*** Begin section ***

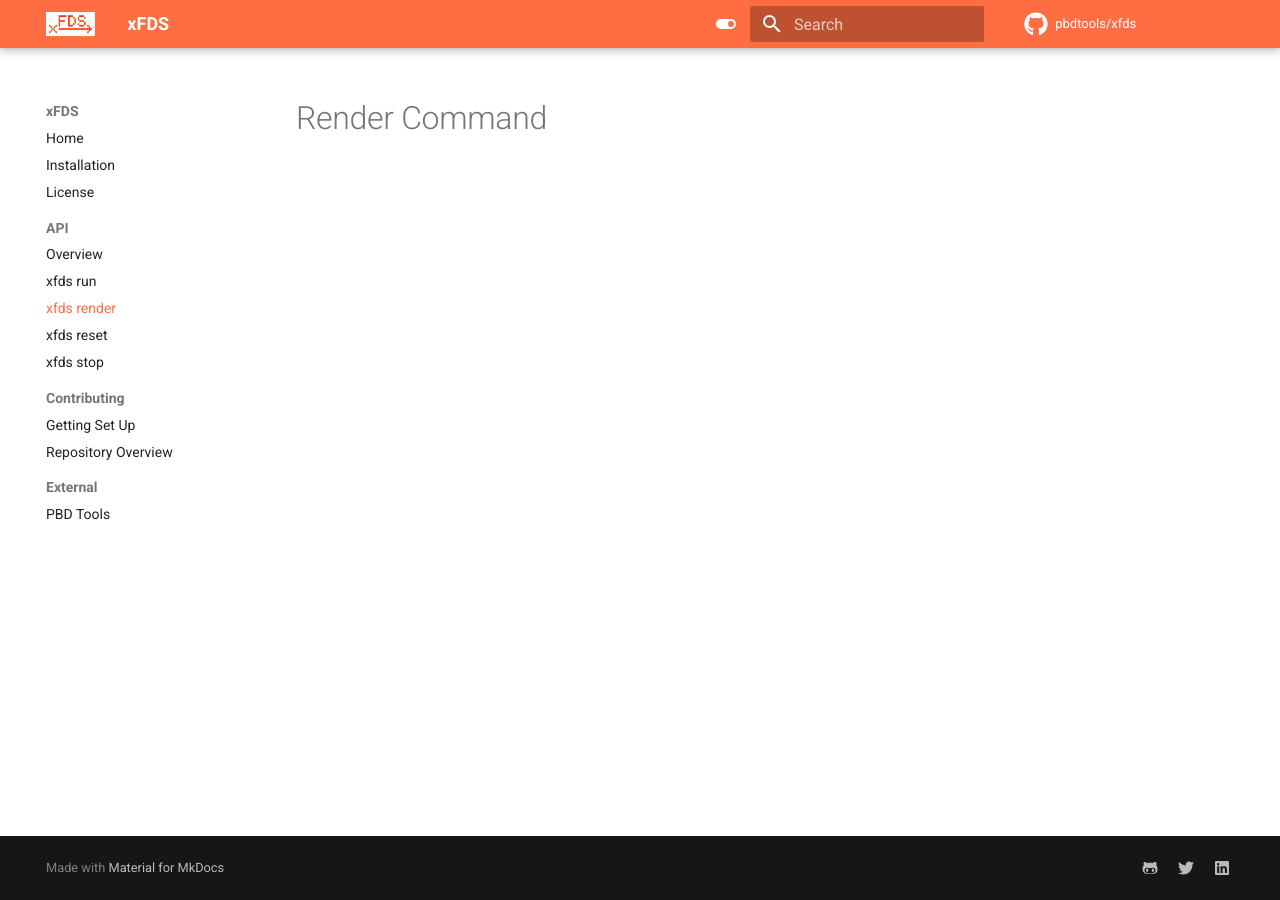
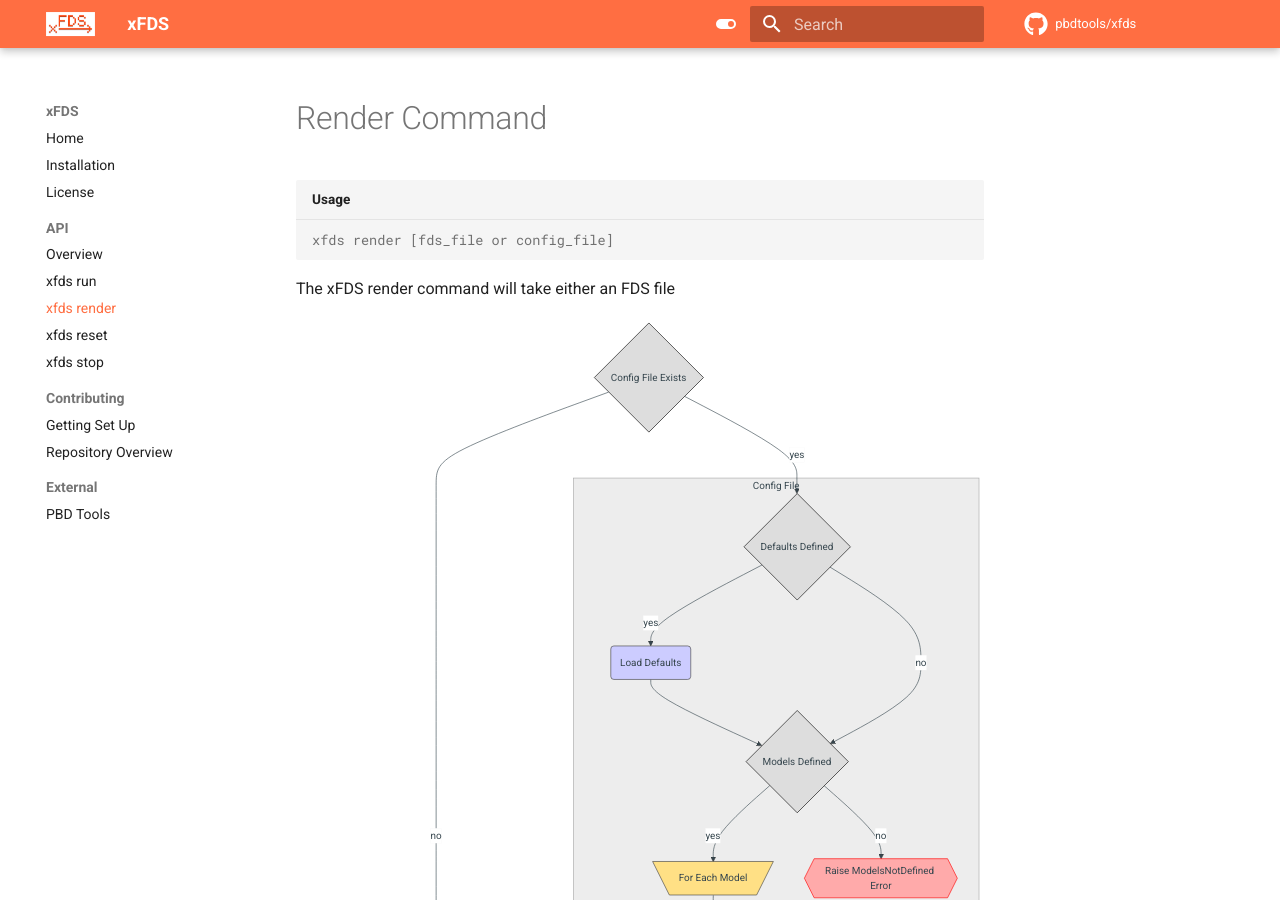
Before and after one commit to pbdtools/xfds, an MkDocs documentation site: the page built from docs/commands/render.md, in a window 1280 px wide and 900 px high. Built offline with MkDocs 1.6.1 and Material for MkDocs 9.7.7, drawn with Linux system fonts in a browser that asks for light colours; comment, search, counter and statistics services are not loaded; part of the change alters nothing that is shown.

Commit message:
xfds render flowchart

````diff
--- a/docs/commands/render.md
+++ b/docs/commands/render.md
@@ -1 +1,51 @@
 # Render Command
+
+```console title="Usage"
+xfds render [fds_file or config_file]
+```
+
+The xFDS render command will take either an FDS file
+
+```mermaid
+flowchart TB
+
+    classDef decision fill:#ddd,stroke:#000
+    classDef error fill:#ffaaaa,stroke:#f00
+    classDef success fill:#aaffaa,stroke:#424242
+    classDef load fill:#ccccff,stroke:#424242
+    classDef iterate fill:#FFE085,stroke:#424242
+
+    config_exists{Config File Exists}:::decision
+    fds_exists{FDS File Exists}:::decision
+    defaults{Defaults Defined}:::decision
+    models{Models Defined}:::decision
+    matrix{Matrix Defined}:::decision
+
+    load_meta(Load Metadata):::load
+    load_defaults(Load Defaults):::load
+    load_values(Load Model Values Overriding Defaults):::load
+    load_template(Load FDS Tempalte):::load
+    render(Render Template):::success
+
+    model_loop[\For Each Model/]:::iterate
+    permute[\For Each Config/]:::iterate
+
+    file_not_found{{Raise FileNotFound Error}}:::error
+    models_not_defined{{Raise ModelsNotDefined Error}}:::error
+    export{{Export Rendered FDS File}}:::success
+
+    subgraph config_file[Config File]
+        defaults -->|yes| load_defaults --> models -->|yes| model_loop --> load_template --> matrix -->|yes| permute --> load_values
+        defaults -->|no| models
+        models -->|no| models_not_defined
+    end
+
+    fds_exists -->|no| file_not_found
+    config_exists -->|no| fds_exists -->|yes| load_meta --> render
+
+    config_exists -->|yes| defaults
+    matrix -->|no| render
+    load_values --> render
+
+    render --> export
+```
````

*** End section ***

* Problem requirements
Filter the data for the string "decision" and copy every line that has it.

* Solution to the exercise
+    classDef decision fill:#ddd,stroke:#000
+    config_exists{Config File Exists}:::decision
+    fds_exists{FDS File Exists}:::decision
+    defaults{Defaults Defined}:::decision
+    models{Models Defined}:::decision
+    matrix{Matrix Defined}:::decision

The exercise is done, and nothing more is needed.